‘Moving in an exciting direction’
Clinical trials are moving in an exciting direction: We’re doing studies now with drugs that are approved by the Food and Drug Administration for a certain cancer group, and we’re able to try them in a research setting for another disease area. These types of trials are providing a lot of hope and new opportunities for people.
Another thing is that cancer can be very sneaky. You might have a diagnosis of cancer and start on a therapy that works for a short amount of time. Then the cancer gets smart and starts to replicate in a different way or mutate to a different form of cancer so it can evade that treatment. That’s when we, as a team, have to talk about a new therapy to treat this now new form of the cancer.
And, that’s sometimes when clinical research can help because we’re testing new options. We can work with a patient’s doctors to look at previous therapies and say to a patient, “You might not have responded well to this standard therapy, but what about this other therapy? Or what if we’ve tweaked the therapy and see if you respond better?”
‘No typical response on a clinical trial’
There’s no typical response on a clinical trial. That’s why we’re doing the research because we don’t know how patients are going to respond. We hope everyone does really well. And luckily, we have a lot of cases where patients do respond really well, in part because there’s a lot of research that happens prior to the trial.
Often it takes a while to see the effects of how things are going. But with Margaret, we knew we were on the right track early on, which was fantastic to see.
And that’s the tricky part: There’s no guarantee in clinical research that this therapy is going to have any effect on the person in front of you. Participating in a trial is an altruistic gesture. There are cases where the therapy doesn’t work for an individual patient or for a group of patients. But what we learn from that trial can help with future new drug development or for future patients that come in. So the data’s never lost.
‘What is best for the patient’
What is great about working at Rush is the drive to do what is best for the patient. For instance, clinical trials are baked into the clinical care process. We’re sitting at the table when patient cases are initially being discussed so that we’re able to present our thoughts on available clinical trials as part of the treatment planning process.
We had one case in which we needed a clinical trial for a patient, a young mother who was in a coma.
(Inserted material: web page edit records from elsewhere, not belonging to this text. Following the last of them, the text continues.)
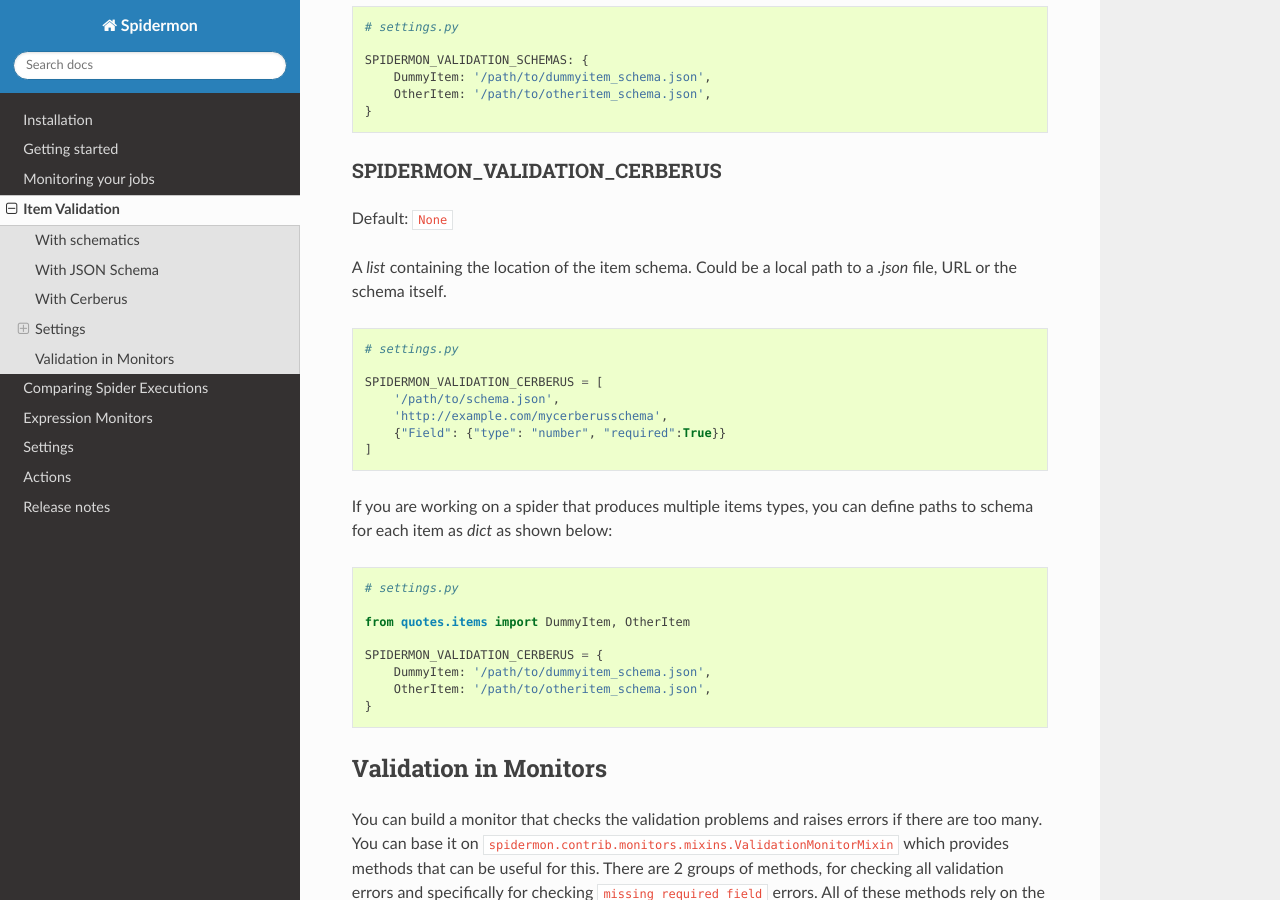
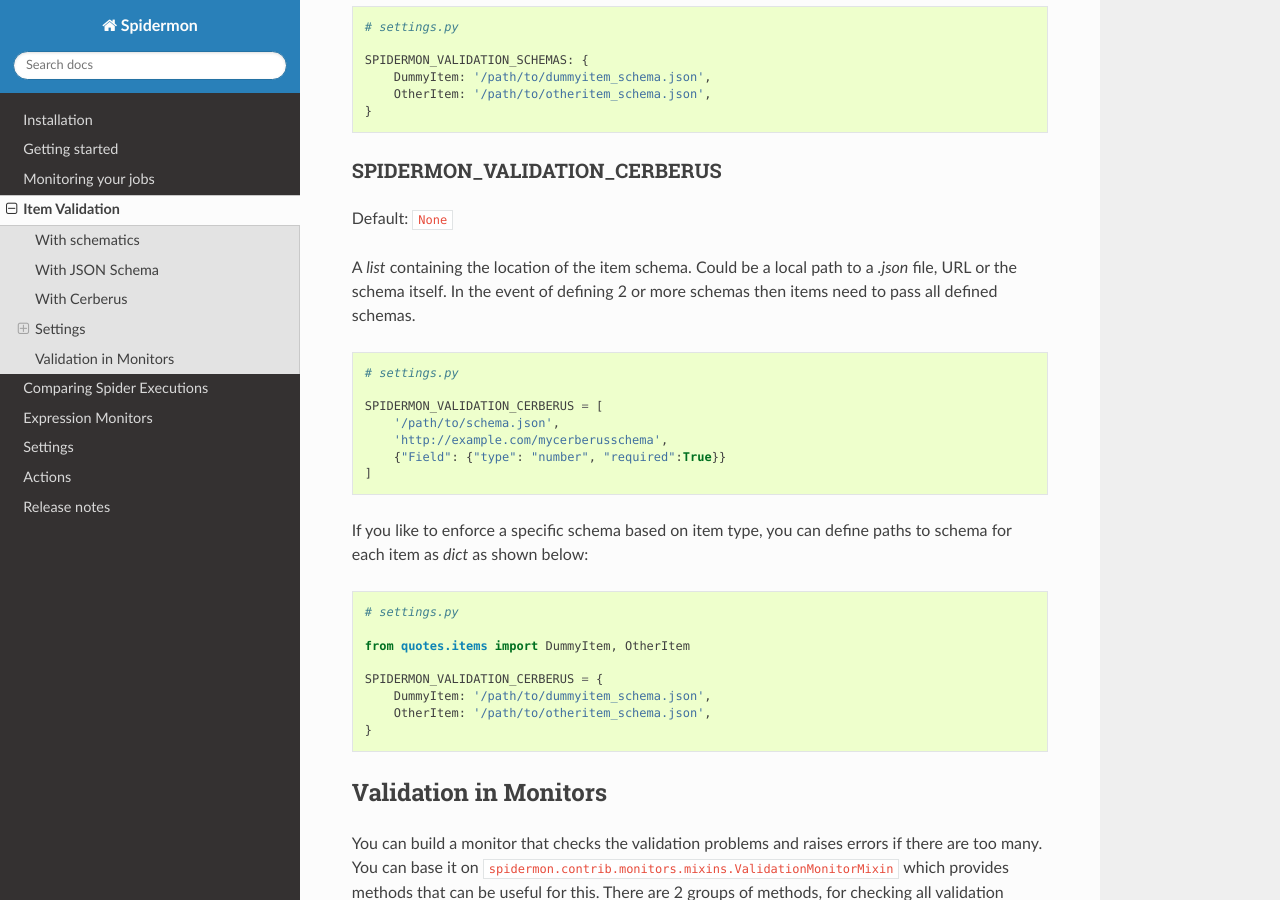
Before and after one commit to scrapinghub/spidermon, a Sphinx documentation site: the page built from docs/source/item-validation.rst, in a window 1280 px wide and 900 px high, scrolled down 4008 px. Built offline with Sphinx 7.4.7 and the Read the Docs theme 2.0.0, drawn with Linux system fonts in a browser that asks for light colours.

Commit message:
Rephrase Documentation
Signed-off-by: Vipul Gupta (@vipulgupta2048) <vipulgupta2048@gmail.com>

```diff
--- a/docs/source/item-validation.rst
+++ b/docs/source/item-validation.rst
@@ -228,7 +228,9 @@
 
 Default: ``None``
 
-A `list` containing the location of the item schema. Could be a local path to a `.json` file, URL or the schema itself.
+A `list` containing the location of the item schema. Could be a local path
+to a `.json` file, URL or the schema itself. In the event of defining 2 or
+more schemas then items need to pass all defined schemas.
 
 .. code-block:: python
 
@@ -240,7 +242,7 @@
         {"Field": {"type": "number", "required":True}}
     ]
 
-If you are working on a spider that produces multiple items types, you can define paths to schema for each item as `dict` as shown below:
+If you like to enforce a specific schema based on item type, you can define paths to schema for each item as `dict` as shown below:
 
 .. code-block:: python
 
```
We didn’t have a trial here at Rush that fit her cancer profile. But we found a trial with a sponsor in Italy, and we were able to work with the sponsor to bring that trial to our patient within a week. We learned about the patient on a Friday. We had all the information to open the trial here by Monday. We got all the approvals we needed in days, and we were treating the patient that following Friday.
That doesn’t often happen in the real world, but it does here at Rush because everyone’s on board. Everybody wants to do what’s best for the patient. That’s why I think doing clinical research at Rush is so exciting and why I love my job.
Crista Brawley is research director, cancer clinical trials, at Rush University Medical Center.